Scrolling through dozens of unsolicited links to NPR articles attached to emails from her father, 17-year-old Greer Davis confirmed Monday that the messages were her dad’s misguided attempt to bond with her.
Greer explained that despite the consistency of the messages, she had never expressed interest in any of the subjects of the pieces her father emailed her. “This one is about how Harry Truman felt after he was no longer president,” said Davis, pointing to a message in which her father had sloppily pasted the entire text of the article into the body of the email without attempting to format it. “We have never talked about Harry Truman before, so I don’t understand why he thought I needed to see this.”
An analysis of the messages shows that a number of the subject lines read “Interesting,” or “:(“ while many others were just left blank. “Last week he sent me a story about Jackie Robinson fighting against prejudice, and I thought maybe it was because I was trying out for the school soccer team. But he also sent one about how a woman’s battle with alcoholism opened her to the world around her, so his intentions are hard to pin down,” explained Davis.
Sources report that Davis’s father often seems to shy away from more hands on forms of connecting with his teenage daughter. “When I told him we needed to have ‘the talk’ with Greer, he told me he needed to fix the roof again, so I should do it on my own,” stated Greer’s mother, Kelly Davis, adding that when Greer got her first period her husband immediately booked a two-week fishing trip with his work friends, and emailed Davis a link to an old interview with the creators of Wallace and Gromit.

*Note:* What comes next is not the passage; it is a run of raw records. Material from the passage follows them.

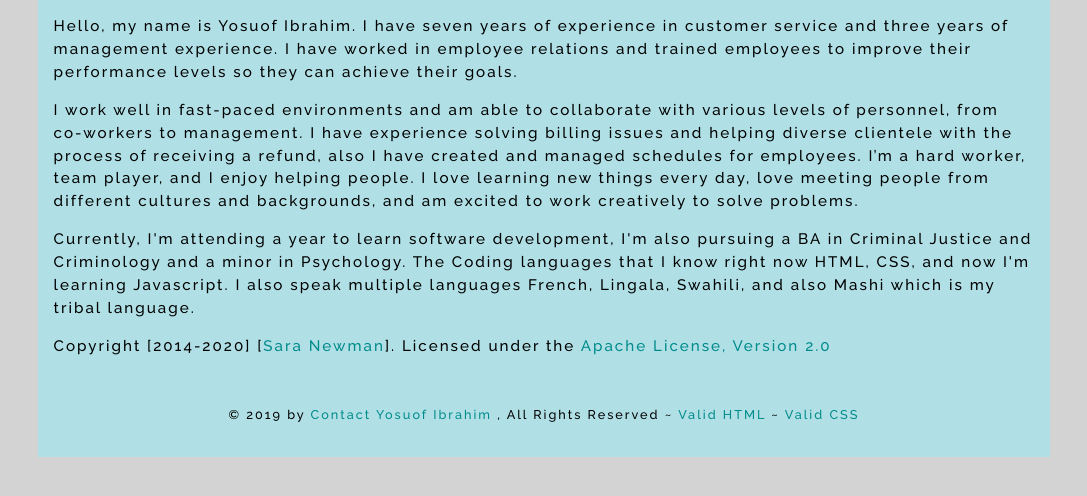
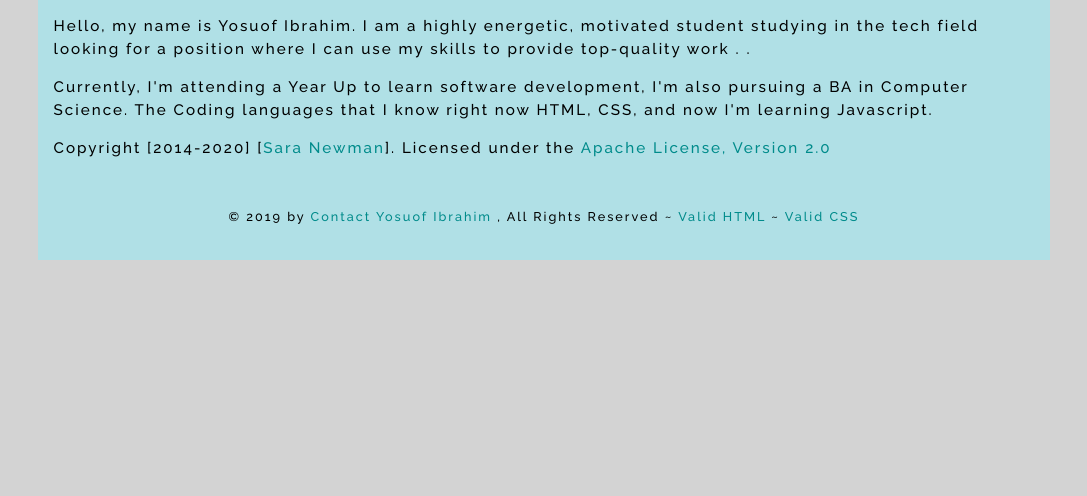
Before and after one commit to yosuof206/portal-, a plain HTML site: page index.html in a window 1280 px wide. Shown: the part 176-672 px from the top of the page, without its empty margins (96-1183 px from the left). Drawn offline with Linux system fonts and the light colour scheme.

Commit message:
Update index.html

```diff
--- a/index.html
+++ b/index.html
@@ -20,9 +20,9 @@
             <a href="index.html" class="active">Home</a>
             <a href="https://achishungu.github.io/time-of-day/index.html" target="_blank">Time Of Day</a>
             <a href="https://achishungu.github.io/daily-grind/index.html" target="_blank">Daily Grind</a>
-            <a href="https://achishungu.github.io/dom-play-211/index.html" target="_blank">DOM Play</a>
-            <a href="https://github.com/AChishungu" target="_blank">GitHub</a>
-            <a href="https://www.linkedin.com/in/anifa-chishungu-32a629b0/" target="_blank">LinkedIn</a>
+            <a href="https://yosuof206.github.io/Dom-Play-/" target="_blank">DOM Play</a>
+            <a href="https://github.com/yosuof206" target="_blank">GitHub</a>
+            <a href="https://www.linkedin.com/in/yosuofibrahim/" target="_blank">LinkedIn</a>
             <a href="javascript:void(0);" class="icon" onclick="myFunction()">&#9776;</a>
         </nav>
      </header>
@@ -42,19 +42,16 @@
         </picture>
        <h2 class="subheader">About Me</h2>
 
-       <p>Hello, my name is Yosuof Ibrahim. I have seven years of experience in customer service and three years of management experience.
-       I have worked in employee relations and trained employees to improve their performance levels so they can achieve their goals.</p>
+       <p>Hello, my name is Yosuof Ibrahim. I am a highly energetic, motivated student studying in the tech field looking for a position where I can use my skills to provide top-quality work .
+
+        .</p>
 
        <p>
-           I work well in fast-paced environments and am able to collaborate with various levels of personnel, from co-workers to management.
-           I have experience solving billing issues and helping diverse clientele with the process of receiving a refund, also I have created and managed schedules for employees.
-           I’m a hard worker, team player, and I enjoy helping people. I love learning new things every day, love meeting people from different cultures and backgrounds, and am excited to work creatively to solve problems.
-       </p>
 
 
-       <p>Currently, I'm attending a year to learn software development, I'm also pursuing a BA in Criminal Justice and Criminology and a minor in Psychology.
+       <p>Currently, I'm attending a Year Up to learn software development, I'm also pursuing a BA in Computer Science.
        The Coding languages that I know right now HTML, CSS, and now I'm learning Javascript.
-       I also speak multiple languages French, Lingala, Swahili, and also Mashi which is my tribal language. </p>
+       </p>
 
 
        <p>Copyright [2014-2020] [<a href="http://newmanix.com/sara.php">Sara Newman</a>]. Licensed under the <a href="http://www.apache.org/licenses/LICENSE-2.0" target="_blank">Apache License, Version 2.0</a>
```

At press time, sources confirmed that Davis’s father had been seen giving her cash for her birthday while embracing her in an awkward side hug.